## Task directions
Take from the listing each line that has the string "materiales".

- - -

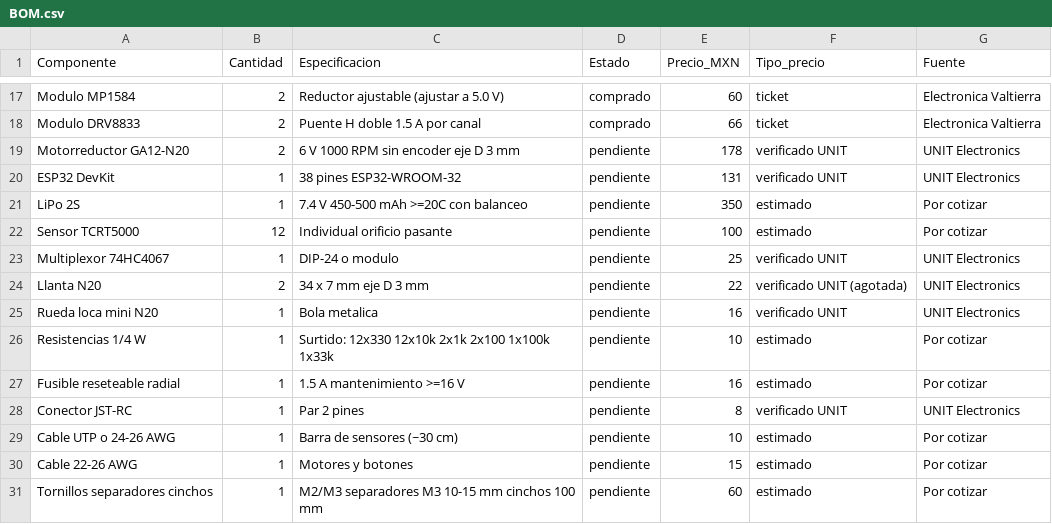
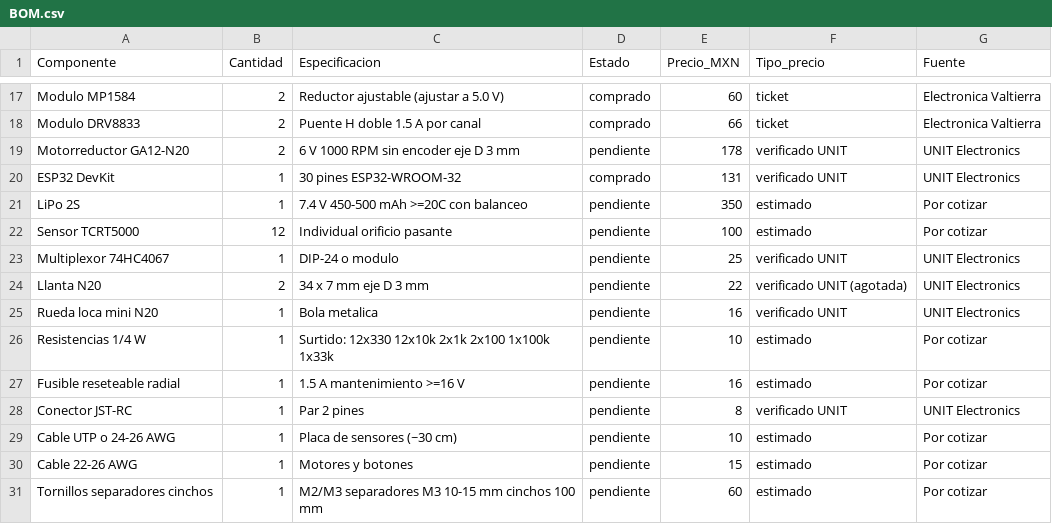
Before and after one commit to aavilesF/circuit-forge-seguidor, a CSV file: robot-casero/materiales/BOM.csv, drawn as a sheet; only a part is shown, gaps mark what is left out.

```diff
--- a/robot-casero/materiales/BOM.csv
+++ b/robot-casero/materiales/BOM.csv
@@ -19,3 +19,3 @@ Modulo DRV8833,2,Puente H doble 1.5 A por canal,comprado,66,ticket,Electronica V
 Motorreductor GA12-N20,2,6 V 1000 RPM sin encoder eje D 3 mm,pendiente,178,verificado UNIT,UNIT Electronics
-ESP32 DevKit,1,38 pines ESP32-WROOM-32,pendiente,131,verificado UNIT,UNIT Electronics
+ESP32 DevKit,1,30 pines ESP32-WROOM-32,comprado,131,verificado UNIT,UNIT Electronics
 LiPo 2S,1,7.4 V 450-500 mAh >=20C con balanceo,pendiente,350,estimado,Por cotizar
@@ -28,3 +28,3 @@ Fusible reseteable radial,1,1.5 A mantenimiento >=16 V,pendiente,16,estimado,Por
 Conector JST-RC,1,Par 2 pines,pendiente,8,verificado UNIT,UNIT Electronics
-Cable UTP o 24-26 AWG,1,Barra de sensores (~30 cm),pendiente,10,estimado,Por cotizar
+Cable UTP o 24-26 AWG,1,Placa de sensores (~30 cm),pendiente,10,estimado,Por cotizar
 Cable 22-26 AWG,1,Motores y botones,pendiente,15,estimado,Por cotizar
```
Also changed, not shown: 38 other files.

- - -

## Output of the exercise
Before and after one commit to aavilesF/circuit-forge-seguidor, a CSV file: robot-casero/materiales/BOM.csv, drawn as a sheet; only a part is shown, gaps mark what is left out.
--- a/robot-casero/materiales/BOM.csv
+++ b/robot-casero/materiales/BOM.csv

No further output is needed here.